The UK and EU have imposed sanctions on 178 Russian separatists in the Donbass region who supported the illegal invasion of Ukraine – vowing to crack down on those who ‘aid and abet’ Vladimir Putin’s war machine .
Boris Johnson’s government has also announced a series of new sanctions targeting family members, associates and employees of Russian oligarchs, including Putin’s own aide.
Britain has joined Brussels in targeting those behind the so-called people’s republics of Donetsk and Luhansk, with Liz Truss saying the bombing of a train station in Kramatorsk spurred the West into action .
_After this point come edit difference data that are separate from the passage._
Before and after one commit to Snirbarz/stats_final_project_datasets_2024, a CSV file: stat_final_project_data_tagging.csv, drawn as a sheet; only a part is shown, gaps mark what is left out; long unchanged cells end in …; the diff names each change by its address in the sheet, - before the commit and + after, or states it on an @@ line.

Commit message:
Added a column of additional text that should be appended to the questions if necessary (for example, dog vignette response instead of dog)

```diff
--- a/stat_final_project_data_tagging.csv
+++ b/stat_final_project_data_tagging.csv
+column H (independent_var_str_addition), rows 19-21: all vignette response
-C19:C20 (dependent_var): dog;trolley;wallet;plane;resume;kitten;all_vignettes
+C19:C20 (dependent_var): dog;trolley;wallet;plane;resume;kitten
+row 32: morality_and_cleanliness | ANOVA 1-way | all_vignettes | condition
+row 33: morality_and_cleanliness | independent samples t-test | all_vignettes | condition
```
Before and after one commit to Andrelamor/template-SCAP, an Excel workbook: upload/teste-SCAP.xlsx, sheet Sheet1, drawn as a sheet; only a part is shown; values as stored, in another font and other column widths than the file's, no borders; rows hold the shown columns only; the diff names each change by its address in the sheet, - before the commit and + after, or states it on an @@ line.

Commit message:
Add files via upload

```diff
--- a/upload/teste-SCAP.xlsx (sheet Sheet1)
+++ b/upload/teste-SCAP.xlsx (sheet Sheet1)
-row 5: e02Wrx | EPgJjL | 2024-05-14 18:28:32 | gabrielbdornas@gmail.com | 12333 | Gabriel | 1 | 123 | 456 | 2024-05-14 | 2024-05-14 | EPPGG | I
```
The Minister of Foreign Affairs said: “Following the horrific rocket attacks against civilians in eastern Ukraine, we are today sanctioning those who support the illegal breakaway regions and are complicit in atrocities against the Ukrainian people.”
Ms Truss added: “We will continue to target anyone who aids and abets Putin’s war. We will not rest in our mission to stop Putin’s war machine in its tracks.
The Foreign Secretary also said the latest set of British sanctions would extend the ban on imports of Russian products.
“From tomorrow, we ban the import of Russian iron and steel, as well as the export of quantum technologies and advanced materials that Putin badly needs,” Ms. Truss said.
Russia has refocused its military efforts in recent weeks as Russian President Vladimir Putin seeks, according to Western intelligence, to mount an offensive on the breakaway region of Donbass.
The main figures sanctioned by both the UK and the EU are Alexander Ananchenko and Sergey Kozlov – self-proclaimed prime minister and chairman of the government of the so-called people’s republics of Donetsk and Luhansk.
Among the relatives and associates of oligarchs targeted by the Foreign Office for new British sanctions are Pavel Ezubov – cousin of Oleg Deripaska, and Nigina Zairova, executive assistant of Mikhail Fridman.
Putin’s own aide Andrey Fursenko and Vagit Alekperov, chairman of Russia’s major oil company PJSC Lukoil, are also subject to Britain’s travel ban and asset freeze under the new sanctions package.
Mr Johnson’s government has been criticized for not cracking down quickly enough on individual oligarchs and the flow of Russian “dirty money” linked to the UK.
But the Foreign Office said the UK has now sanctioned more than 1,400 people and companies – including more than 100 oligarchs and family members – since the invasion of Ukraine began.
The government has promised a second economic crime bill in the coming months, after MPs and campaigners claimed the first bill was rushed through with too many “loopholes”, allowing oligarchs to hide their wealth behind trusts and other complex financial vehicles.
Meanwhile, Brussels has been criticized for not acting quickly enough on Russia’s energy dependency.
Despite the EU’s ban on coal from Russia and moves to ban oil, consensus among the 27 EU member countries on ending Russian gas supplies has proven more difficult to obtain.
Although Berlin has agreed to wean itself off Russian fossil fuels by mid-2024, German Chancellor Olaf Scholz said last week that it was not possible to quickly cut off his country’s supply of Russian gas. .